Task to complete -> Each line below should be repeated exactly as it stands.

Entries shown ->
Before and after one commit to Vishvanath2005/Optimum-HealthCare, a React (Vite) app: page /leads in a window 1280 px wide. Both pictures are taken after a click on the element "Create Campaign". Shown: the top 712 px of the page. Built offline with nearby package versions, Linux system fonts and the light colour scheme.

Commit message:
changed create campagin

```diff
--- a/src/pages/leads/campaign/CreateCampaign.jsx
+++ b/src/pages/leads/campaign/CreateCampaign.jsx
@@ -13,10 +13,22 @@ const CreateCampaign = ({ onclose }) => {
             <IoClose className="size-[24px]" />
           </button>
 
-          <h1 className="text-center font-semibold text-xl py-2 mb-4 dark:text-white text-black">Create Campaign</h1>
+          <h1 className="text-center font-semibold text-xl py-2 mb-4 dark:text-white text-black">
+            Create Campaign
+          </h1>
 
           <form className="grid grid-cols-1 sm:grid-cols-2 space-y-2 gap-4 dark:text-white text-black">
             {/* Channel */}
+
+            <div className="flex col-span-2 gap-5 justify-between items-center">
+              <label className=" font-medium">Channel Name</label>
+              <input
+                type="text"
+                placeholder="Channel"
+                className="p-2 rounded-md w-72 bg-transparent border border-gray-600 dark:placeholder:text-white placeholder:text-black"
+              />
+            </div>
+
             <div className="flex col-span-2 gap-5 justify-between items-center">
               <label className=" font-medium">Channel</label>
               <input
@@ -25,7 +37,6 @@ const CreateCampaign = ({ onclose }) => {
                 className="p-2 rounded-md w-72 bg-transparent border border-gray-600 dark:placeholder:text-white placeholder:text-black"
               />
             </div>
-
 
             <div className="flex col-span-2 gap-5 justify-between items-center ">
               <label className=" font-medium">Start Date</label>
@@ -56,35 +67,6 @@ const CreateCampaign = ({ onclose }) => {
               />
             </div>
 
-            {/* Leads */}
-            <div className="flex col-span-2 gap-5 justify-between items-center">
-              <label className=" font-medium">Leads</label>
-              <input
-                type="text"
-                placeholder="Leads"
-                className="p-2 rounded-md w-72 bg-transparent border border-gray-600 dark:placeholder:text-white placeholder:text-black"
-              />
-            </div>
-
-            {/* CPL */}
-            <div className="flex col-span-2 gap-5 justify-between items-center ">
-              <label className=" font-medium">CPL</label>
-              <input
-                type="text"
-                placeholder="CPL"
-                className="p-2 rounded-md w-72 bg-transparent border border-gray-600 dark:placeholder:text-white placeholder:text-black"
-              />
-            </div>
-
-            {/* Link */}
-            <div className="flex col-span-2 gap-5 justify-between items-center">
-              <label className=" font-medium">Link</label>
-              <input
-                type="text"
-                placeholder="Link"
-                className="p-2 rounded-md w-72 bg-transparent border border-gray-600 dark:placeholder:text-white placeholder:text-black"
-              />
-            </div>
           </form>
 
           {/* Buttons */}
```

Exercise solution ->
Before and after one commit to Vishvanath2005/Optimum-HealthCare, a React (Vite) app: page /leads in a window 1280 px wide. Both pictures are taken after a click on the element "Create Campaign". Shown: the top 712 px of the page. Built offline with nearby package versions, Linux system fonts and the light colour scheme.

Commit message:
changed create campagin

```diff
--- a/src/pages/leads/campaign/CreateCampaign.jsx
+++ b/src/pages/leads/campaign/CreateCampaign.jsx
@@ -13,10 +13,22 @@ const CreateCampaign = ({ onclose }) => {
             <IoClose className="size-[24px]" />
           </button>
 
-          <h1 className="text-center font-semibold text-xl py-2 mb-4 dark:text-white text-black">Create Campaign</h1>
+          <h1 className="text-center font-semibold text-xl py-2 mb-4 dark:text-white text-black">
+            Create Campaign
+          </h1>
 
           <form className="grid grid-cols-1 sm:grid-cols-2 space-y-2 gap-4 dark:text-white text-black">
             {/* Channel */}
+
+            <div className="flex col-span-2 gap-5 justify-between items-center">
+              <label className=" font-medium">Channel Name</label>
+              <input
+                type="text"
+                placeholder="Channel"
+                className="p-2 rounded-md w-72 bg-transparent border border-gray-600 dark:placeholder:text-white placeholder:text-black"
+              />
+            </div>
+
             <div className="flex col-span-2 gap-5 justify-between items-center">
               <label className=" font-medium">Channel</label>
               <input
@@ -25,7 +37,6 @@ const CreateCampaign = ({ onclose }) => {
                 className="p-2 rounded-md w-72 bg-transparent border border-gray-600 dark:placeholder:text-white placeholder:text-black"
               />
             </div>
-
 
             <div className="flex col-span-2 gap-5 justify-between items-center ">
               <label className=" font-medium">Start Date</label>
@@ -56,35 +67,6 @@ const CreateCampaign = ({ onclose }) => {
               />
             </div>
 
-            {/* Leads */}
-            <div className="flex col-span-2 gap-5 justify-between items-center">
-              <label className=" font-medium">Leads</label>
-              <input
-                type="text"
-                placeholder="Leads"
-                className="p-2 rounded-md w-72 bg-transparent border border-gray-600 dark:placeholder:text-white placeholder:text-black"
-              />
-            </div>
-
-            {/* CPL */}
-            <div className="flex col-span-2 gap-5 justify-between items-center ">
-              <label className=" font-medium">CPL</label>
-              <input
-                type="text"
-                placeholder="CPL"
-                className="p-2 rounded-md w-72 bg-transparent border border-gray-600 dark:placeholder:text-white placeholder:text-black"
-              />
-            </div>
-
-            {/* Link */}
-            <div className="flex col-span-2 gap-5 justify-between items-center">
-              <label className=" font-medium">Link</label>
-              <input
-                type="text"
-                placeholder="Link"
-                className="p-2 rounded-md w-72 bg-transparent border border-gray-600 dark:placeholder:text-white placeholder:text-black"
-              />
-            </div>
           </form>
 
           {/* Buttons */}
```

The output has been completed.